Front-end code change data:

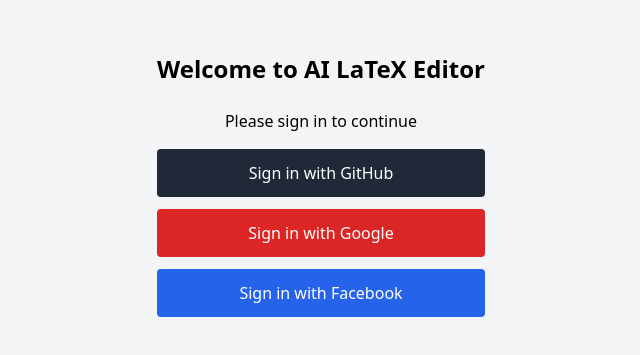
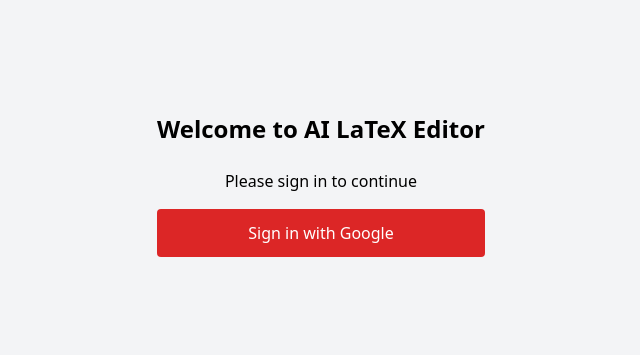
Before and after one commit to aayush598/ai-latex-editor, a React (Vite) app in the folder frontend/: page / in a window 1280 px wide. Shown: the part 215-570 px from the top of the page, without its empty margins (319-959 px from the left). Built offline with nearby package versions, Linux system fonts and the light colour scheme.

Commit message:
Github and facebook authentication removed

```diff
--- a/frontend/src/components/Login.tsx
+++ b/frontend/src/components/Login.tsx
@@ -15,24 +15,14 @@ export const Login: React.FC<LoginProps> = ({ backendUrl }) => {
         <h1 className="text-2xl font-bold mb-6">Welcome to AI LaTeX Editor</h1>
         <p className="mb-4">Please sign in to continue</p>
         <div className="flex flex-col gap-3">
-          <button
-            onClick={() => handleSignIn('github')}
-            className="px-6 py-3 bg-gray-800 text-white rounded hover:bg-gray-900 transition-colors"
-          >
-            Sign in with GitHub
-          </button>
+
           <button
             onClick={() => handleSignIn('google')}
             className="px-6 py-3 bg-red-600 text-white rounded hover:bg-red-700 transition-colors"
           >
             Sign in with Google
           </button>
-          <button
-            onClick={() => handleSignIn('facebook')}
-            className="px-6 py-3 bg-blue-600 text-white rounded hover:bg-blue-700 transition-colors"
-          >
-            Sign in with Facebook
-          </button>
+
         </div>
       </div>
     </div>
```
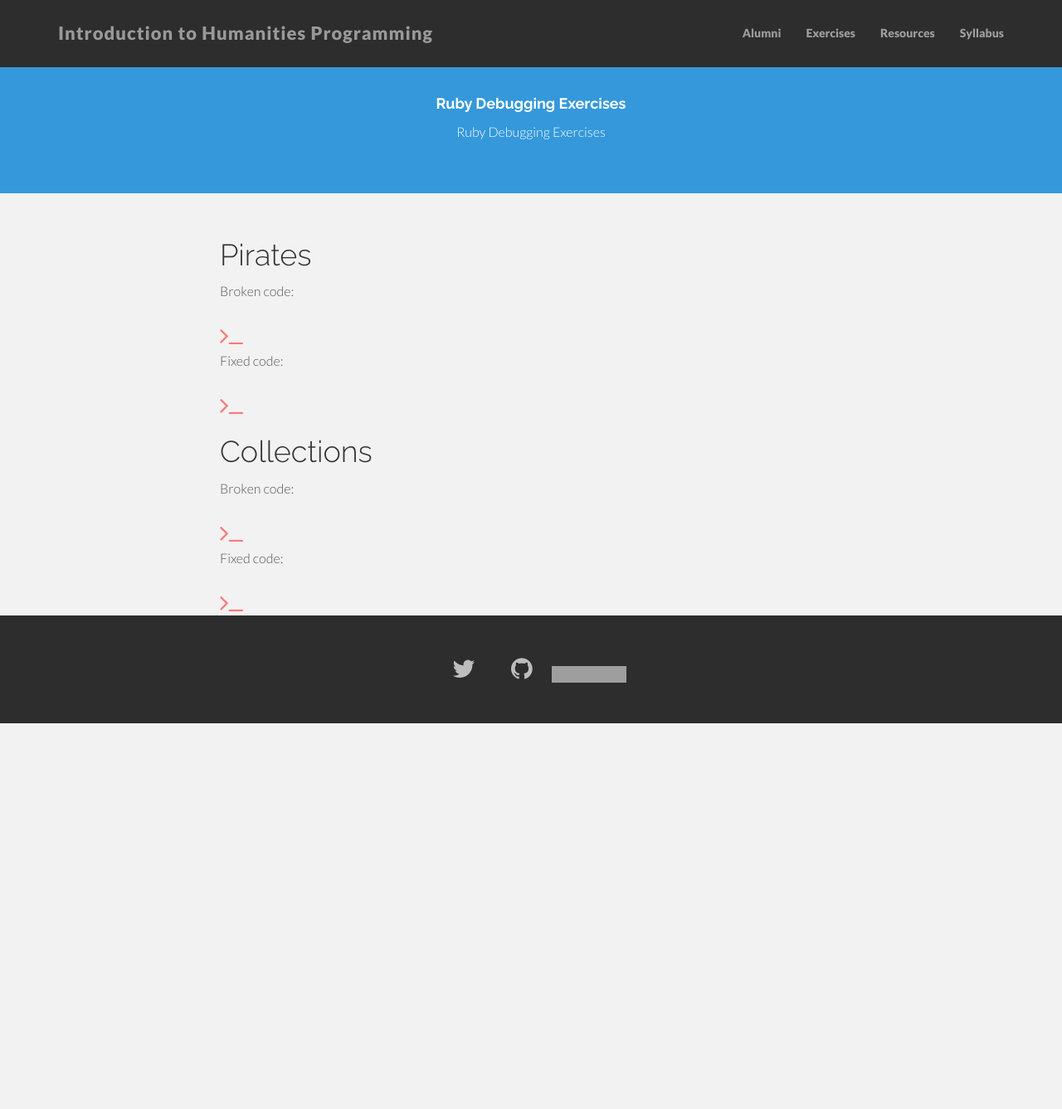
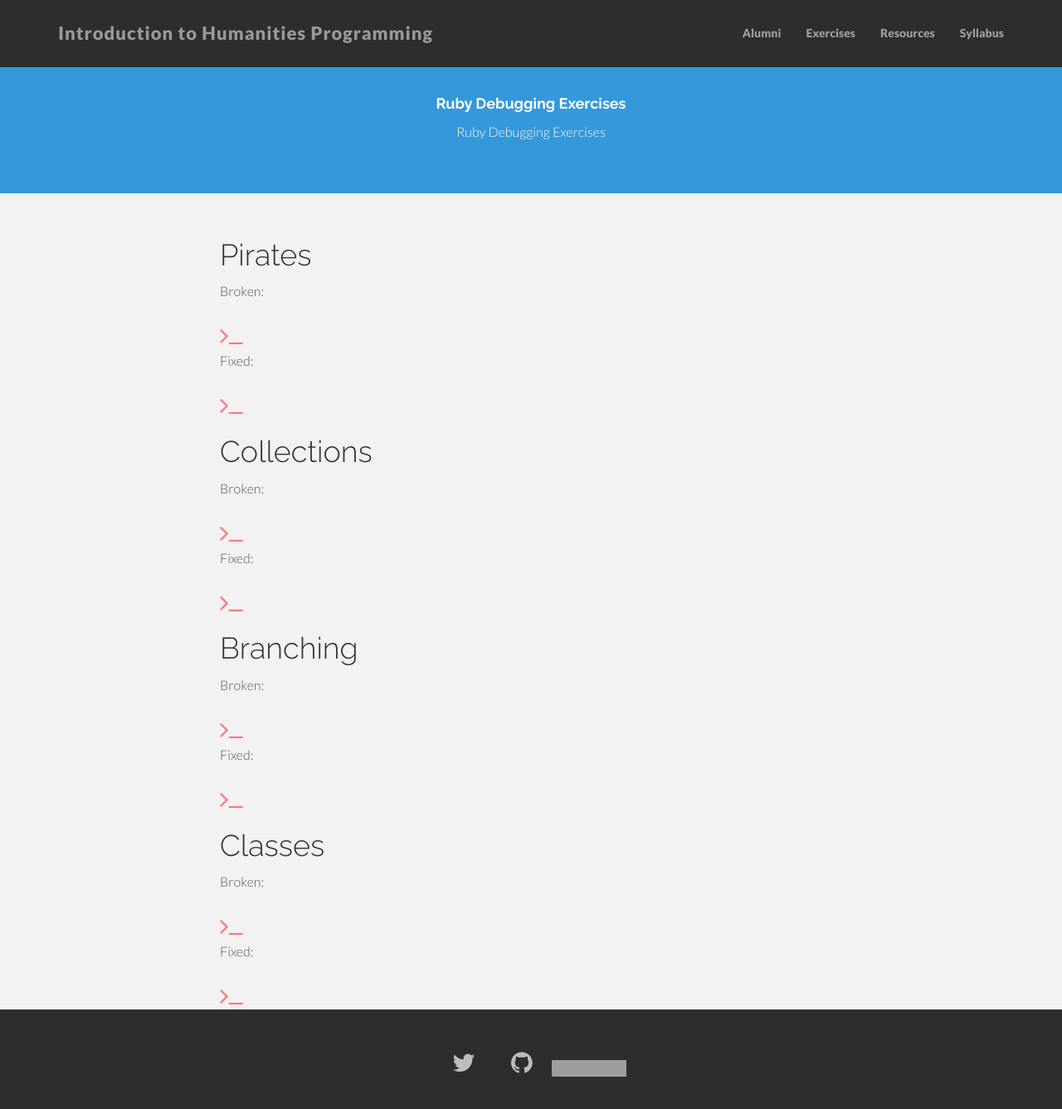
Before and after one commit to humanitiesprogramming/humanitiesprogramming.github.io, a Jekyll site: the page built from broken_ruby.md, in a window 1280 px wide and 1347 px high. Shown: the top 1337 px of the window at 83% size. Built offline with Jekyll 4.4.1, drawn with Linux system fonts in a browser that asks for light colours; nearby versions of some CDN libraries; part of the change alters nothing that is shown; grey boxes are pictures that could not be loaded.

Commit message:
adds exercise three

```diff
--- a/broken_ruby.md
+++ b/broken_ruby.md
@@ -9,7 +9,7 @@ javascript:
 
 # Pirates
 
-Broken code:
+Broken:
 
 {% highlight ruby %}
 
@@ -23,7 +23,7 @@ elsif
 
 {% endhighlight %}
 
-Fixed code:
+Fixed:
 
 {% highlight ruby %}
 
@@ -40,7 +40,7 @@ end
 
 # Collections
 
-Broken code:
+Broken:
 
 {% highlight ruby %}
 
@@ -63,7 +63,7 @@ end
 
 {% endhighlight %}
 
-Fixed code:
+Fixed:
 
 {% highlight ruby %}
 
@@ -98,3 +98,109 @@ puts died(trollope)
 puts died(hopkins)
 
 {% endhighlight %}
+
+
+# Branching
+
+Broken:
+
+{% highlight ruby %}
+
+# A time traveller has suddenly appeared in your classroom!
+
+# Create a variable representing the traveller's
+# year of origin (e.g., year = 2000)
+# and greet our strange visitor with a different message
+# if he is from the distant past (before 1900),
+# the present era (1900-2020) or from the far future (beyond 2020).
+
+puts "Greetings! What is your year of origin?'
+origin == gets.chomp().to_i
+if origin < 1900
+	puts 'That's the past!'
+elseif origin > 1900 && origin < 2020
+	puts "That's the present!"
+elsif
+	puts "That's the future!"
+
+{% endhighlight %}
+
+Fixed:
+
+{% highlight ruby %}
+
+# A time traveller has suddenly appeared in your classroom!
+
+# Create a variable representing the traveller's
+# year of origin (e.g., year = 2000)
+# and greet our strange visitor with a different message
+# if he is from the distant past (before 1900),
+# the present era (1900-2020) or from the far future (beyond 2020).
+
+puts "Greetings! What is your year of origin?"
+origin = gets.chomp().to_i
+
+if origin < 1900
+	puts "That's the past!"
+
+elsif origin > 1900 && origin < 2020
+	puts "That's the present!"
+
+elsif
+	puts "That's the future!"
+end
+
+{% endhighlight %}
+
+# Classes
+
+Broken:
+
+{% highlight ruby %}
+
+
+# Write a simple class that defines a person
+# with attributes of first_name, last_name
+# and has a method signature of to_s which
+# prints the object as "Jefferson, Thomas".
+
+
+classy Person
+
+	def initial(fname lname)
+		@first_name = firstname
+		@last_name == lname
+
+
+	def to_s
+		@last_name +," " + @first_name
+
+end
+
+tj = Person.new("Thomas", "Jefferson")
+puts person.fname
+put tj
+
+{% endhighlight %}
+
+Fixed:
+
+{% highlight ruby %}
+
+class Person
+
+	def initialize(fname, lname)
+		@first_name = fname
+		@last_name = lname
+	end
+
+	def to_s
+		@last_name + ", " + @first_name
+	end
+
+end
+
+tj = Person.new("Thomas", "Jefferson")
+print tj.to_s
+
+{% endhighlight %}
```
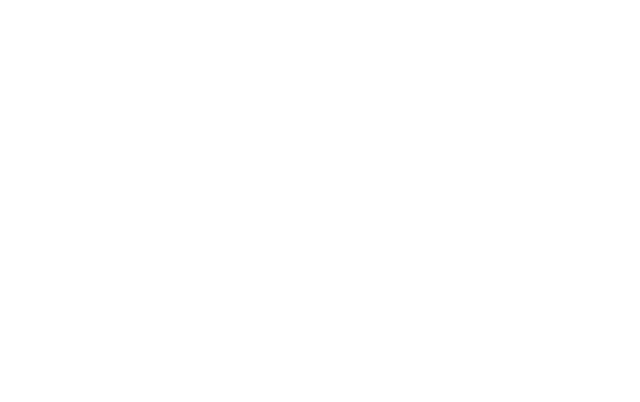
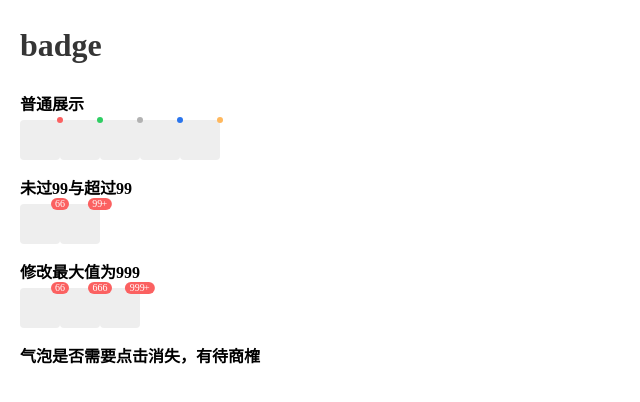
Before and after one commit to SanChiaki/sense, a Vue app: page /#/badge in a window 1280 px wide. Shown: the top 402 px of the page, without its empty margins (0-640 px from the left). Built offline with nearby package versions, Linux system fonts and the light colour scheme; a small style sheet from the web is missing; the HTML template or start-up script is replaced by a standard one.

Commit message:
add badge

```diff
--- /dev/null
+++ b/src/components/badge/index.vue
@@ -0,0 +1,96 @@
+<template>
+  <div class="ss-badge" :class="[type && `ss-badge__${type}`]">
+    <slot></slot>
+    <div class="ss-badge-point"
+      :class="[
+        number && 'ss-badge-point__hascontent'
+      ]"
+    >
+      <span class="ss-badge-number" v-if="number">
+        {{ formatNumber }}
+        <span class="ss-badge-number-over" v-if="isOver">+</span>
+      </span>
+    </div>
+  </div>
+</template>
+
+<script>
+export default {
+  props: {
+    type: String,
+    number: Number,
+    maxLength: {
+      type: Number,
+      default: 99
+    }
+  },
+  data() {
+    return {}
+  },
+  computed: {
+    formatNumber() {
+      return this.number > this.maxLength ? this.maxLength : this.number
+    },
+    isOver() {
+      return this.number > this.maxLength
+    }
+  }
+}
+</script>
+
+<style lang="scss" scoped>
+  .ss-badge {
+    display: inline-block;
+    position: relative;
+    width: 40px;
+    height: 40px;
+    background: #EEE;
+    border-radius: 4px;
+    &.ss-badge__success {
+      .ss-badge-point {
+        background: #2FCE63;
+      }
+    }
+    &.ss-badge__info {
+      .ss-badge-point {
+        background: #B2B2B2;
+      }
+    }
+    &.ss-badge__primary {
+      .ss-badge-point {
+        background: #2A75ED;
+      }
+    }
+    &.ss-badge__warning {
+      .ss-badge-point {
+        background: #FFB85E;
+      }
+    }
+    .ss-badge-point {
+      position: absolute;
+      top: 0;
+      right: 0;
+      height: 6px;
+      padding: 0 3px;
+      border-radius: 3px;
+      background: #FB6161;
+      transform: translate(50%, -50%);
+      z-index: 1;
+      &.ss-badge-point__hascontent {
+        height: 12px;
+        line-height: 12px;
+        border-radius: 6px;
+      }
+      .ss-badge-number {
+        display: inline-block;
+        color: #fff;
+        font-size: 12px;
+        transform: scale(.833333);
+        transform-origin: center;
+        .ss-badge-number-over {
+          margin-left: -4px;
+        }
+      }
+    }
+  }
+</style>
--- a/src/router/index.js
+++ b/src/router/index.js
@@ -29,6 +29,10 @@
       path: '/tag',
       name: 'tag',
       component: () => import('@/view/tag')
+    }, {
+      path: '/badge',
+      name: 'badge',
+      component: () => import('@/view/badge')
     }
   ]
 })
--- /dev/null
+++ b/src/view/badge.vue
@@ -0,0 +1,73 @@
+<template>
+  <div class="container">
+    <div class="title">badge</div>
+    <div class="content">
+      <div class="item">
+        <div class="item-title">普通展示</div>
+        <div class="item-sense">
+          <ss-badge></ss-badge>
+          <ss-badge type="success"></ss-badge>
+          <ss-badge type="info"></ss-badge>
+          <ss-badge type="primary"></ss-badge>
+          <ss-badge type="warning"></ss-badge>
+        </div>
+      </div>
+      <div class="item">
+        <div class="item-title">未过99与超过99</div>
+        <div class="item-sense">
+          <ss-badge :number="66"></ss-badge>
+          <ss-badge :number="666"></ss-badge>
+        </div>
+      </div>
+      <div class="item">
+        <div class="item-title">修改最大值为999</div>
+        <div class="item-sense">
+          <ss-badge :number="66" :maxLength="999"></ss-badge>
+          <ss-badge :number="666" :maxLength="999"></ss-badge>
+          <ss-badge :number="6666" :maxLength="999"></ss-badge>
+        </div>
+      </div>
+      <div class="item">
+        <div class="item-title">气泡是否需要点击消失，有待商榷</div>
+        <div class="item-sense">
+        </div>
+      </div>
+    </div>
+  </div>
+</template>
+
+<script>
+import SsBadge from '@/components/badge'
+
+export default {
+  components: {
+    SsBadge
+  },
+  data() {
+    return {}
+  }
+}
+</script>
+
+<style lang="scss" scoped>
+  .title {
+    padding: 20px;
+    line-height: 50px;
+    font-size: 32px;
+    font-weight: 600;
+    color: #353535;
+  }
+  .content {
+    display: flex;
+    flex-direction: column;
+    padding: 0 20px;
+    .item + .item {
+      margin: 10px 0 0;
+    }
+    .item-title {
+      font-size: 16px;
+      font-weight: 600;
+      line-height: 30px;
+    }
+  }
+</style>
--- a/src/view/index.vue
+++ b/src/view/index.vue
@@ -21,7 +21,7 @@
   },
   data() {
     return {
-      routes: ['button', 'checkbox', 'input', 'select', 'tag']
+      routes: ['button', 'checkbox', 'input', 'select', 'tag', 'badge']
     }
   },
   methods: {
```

WORK REQUEST:
Locate the lines above that contain "Login" and copy them.

TASK OUTPUT:
--- a/frontend/src/components/Login.tsx
+++ b/frontend/src/components/Login.tsx
@@ -15,24 +15,14 @@ export const Login: React.FC<LoginProps> = ({ backendUrl }) => {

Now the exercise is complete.